The Court of Justice of the European Union ruled last week that public access to registries showing personal details about companies’ beneficial owners infringes fundamental individual rights otherwise protected by the EU.
The Court of Justice said the EU’s 2018 requirement for Member States to grant public access to information on beneficial ownership caused “serious interference with the fundamental rights to respect for private life and to the protection of personal data.”
Those rights and their protections are set out in the EU’s Charter of Fundamental Rights.
The case involved a law Luxembourg enacted in 2019 to meet the EU’s requirement to create public registries of beneficial ownership. The Luxembourg law gave the public online access to its registry.
Under the law, a beneficial owner could request the registry’s administrator to restrict access to personal information in certain cases. The owner of 35 companies and an investment firm requested anonymity. He argued that public disclosure of his identity would expose him to risks of fraud, kidnapping, or death.

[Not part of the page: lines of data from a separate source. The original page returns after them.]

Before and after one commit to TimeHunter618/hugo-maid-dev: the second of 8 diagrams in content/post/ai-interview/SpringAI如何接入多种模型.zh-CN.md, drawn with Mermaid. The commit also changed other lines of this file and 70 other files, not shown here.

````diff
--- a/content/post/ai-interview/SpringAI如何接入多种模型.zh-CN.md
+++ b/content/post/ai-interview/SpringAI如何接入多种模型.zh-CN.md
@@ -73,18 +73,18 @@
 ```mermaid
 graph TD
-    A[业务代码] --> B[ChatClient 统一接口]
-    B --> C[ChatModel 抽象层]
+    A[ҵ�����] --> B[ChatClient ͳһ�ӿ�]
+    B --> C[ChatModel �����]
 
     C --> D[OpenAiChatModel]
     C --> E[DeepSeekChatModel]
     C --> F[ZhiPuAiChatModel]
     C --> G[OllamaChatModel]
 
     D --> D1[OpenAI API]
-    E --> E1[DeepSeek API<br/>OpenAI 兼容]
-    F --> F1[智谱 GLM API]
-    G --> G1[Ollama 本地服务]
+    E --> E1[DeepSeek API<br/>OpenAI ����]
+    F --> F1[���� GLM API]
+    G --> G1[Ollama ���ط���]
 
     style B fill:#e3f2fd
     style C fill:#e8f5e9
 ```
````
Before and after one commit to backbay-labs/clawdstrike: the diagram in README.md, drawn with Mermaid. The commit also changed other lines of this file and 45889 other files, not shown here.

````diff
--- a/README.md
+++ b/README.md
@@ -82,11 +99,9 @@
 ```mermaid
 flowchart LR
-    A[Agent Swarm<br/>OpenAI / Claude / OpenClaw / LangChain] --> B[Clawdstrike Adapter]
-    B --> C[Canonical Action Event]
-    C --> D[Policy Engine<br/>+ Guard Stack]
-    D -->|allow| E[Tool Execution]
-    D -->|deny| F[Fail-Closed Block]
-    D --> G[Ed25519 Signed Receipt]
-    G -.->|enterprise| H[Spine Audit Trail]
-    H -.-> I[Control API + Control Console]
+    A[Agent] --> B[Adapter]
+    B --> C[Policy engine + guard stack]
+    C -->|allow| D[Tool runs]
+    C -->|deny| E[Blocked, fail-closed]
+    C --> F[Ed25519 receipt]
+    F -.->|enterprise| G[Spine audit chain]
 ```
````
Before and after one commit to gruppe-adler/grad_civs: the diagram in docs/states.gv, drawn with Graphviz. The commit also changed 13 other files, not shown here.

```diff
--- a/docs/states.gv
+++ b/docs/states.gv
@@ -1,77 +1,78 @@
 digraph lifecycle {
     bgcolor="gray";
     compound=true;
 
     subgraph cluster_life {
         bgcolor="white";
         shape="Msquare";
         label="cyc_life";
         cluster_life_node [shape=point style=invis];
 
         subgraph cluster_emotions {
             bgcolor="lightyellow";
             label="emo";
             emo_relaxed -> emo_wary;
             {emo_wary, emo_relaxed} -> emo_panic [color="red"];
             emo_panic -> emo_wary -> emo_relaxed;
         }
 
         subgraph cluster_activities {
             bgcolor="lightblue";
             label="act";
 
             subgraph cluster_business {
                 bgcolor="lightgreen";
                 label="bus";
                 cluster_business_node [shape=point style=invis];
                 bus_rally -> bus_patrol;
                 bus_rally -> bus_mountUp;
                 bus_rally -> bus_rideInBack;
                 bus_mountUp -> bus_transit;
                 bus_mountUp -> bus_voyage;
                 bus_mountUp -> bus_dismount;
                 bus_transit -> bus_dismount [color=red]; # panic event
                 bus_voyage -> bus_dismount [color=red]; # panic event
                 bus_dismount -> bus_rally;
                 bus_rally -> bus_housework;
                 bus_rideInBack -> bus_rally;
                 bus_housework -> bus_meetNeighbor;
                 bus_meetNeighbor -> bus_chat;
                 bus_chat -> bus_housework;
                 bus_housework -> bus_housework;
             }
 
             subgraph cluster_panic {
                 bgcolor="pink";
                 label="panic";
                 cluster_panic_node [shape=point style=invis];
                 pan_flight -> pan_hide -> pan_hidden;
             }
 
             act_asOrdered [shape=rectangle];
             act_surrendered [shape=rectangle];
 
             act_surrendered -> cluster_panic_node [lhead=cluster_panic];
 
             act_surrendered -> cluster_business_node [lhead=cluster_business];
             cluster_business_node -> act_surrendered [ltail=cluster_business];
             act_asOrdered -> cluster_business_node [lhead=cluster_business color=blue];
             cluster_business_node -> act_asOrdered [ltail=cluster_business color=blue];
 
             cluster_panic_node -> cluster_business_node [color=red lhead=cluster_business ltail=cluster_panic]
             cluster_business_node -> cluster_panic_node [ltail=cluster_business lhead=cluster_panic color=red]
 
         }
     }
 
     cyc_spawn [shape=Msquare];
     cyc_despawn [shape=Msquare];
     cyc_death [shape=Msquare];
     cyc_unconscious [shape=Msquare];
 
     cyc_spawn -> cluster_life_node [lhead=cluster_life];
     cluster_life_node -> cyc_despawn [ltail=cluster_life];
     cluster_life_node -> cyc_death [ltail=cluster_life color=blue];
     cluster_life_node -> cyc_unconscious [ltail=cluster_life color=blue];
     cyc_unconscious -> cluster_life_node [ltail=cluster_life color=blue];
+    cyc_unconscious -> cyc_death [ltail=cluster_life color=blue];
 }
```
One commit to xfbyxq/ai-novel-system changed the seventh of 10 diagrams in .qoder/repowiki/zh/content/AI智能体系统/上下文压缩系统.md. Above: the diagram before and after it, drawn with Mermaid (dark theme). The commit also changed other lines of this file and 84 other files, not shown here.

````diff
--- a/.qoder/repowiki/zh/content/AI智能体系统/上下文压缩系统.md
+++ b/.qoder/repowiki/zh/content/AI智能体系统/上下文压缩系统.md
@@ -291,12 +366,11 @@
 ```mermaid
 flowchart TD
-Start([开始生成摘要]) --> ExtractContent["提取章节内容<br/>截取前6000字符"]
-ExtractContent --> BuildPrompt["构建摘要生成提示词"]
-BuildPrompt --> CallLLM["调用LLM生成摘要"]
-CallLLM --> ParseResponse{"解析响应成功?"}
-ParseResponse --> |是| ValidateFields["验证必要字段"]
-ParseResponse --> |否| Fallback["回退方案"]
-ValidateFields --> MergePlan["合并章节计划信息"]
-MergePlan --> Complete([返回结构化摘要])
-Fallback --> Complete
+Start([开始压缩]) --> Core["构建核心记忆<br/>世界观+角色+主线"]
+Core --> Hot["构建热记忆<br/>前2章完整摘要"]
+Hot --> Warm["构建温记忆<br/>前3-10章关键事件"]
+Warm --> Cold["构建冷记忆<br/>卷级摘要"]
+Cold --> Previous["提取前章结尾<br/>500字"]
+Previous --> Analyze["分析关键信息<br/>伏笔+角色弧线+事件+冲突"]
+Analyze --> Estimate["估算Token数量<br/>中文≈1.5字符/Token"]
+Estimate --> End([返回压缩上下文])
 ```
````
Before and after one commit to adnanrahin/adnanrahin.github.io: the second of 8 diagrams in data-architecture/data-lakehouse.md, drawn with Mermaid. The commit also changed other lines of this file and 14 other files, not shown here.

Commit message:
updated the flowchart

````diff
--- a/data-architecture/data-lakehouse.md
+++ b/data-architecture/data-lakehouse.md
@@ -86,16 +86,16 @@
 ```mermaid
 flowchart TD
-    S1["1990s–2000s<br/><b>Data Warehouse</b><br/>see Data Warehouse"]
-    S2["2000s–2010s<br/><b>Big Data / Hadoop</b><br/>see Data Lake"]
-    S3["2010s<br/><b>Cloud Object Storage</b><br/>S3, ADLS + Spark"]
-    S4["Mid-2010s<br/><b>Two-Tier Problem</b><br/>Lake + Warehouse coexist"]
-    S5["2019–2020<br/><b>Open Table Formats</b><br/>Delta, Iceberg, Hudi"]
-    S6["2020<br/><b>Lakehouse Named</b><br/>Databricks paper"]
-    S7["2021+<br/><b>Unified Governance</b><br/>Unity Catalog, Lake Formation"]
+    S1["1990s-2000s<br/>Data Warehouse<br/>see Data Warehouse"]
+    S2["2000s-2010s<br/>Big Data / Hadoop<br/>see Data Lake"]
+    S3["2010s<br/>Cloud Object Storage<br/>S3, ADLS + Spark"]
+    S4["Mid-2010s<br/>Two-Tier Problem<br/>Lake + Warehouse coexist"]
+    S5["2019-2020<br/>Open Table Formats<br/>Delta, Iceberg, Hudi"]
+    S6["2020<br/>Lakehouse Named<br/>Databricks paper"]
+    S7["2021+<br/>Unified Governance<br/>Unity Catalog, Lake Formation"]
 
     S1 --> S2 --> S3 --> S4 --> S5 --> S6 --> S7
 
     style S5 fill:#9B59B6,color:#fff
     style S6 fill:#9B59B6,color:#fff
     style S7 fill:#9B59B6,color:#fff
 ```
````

The Luxembourg registry administrator denied the owner’s request. After a local court upheld the administrator’s denial, the beneficial owner appealed to the EU Court of Justice.
In its November 22 decision, the Court of Justice acknowledged that requiring public access to beneficial ownership registries increased transparency and could help prevent money laundering and terrorist financing.
But the court said the EU parliament’s objective in adopting the so-called 5th anti-money-laundering directive didn’t justify the “serious interferences with the fundamental rights enshrined” in the EU Charter.
The “interference entailed by that measure is neither limited to what is strictly necessary nor proportionate to the objective pursued,” the court said.
Transparency International said the ruling shielding anonymous companies from public scrutiny was a “disappointing twist . . . effectively reversing progress of recent years.”
The London-based advocacy group, Tax Justice Network, said the EU court’s decision “will again conceal swathes of transparency data only recently made available to the public following years of campaigning and policy negotiations.”
The group expects “beneficial ownership blackouts” immediately across the EU.
A partner from the Luxembourg law firm that led the appeal to the Court of Justice called the ruling a “victory for data protection and the rule of law in an extremely politicized context.”
The firm said the decision could also have “practical implications” in the UK, where existing public registries of beneficial owners may conflict with GDPR protections.
In its ruling Tuesday, the EU Court of Justice said even when Member States allow exemptions from public access to personal information about beneficial owners, there aren’t “sufficient safeguards enabling data subjects to protect their personal data effectively against the risks of abuse.”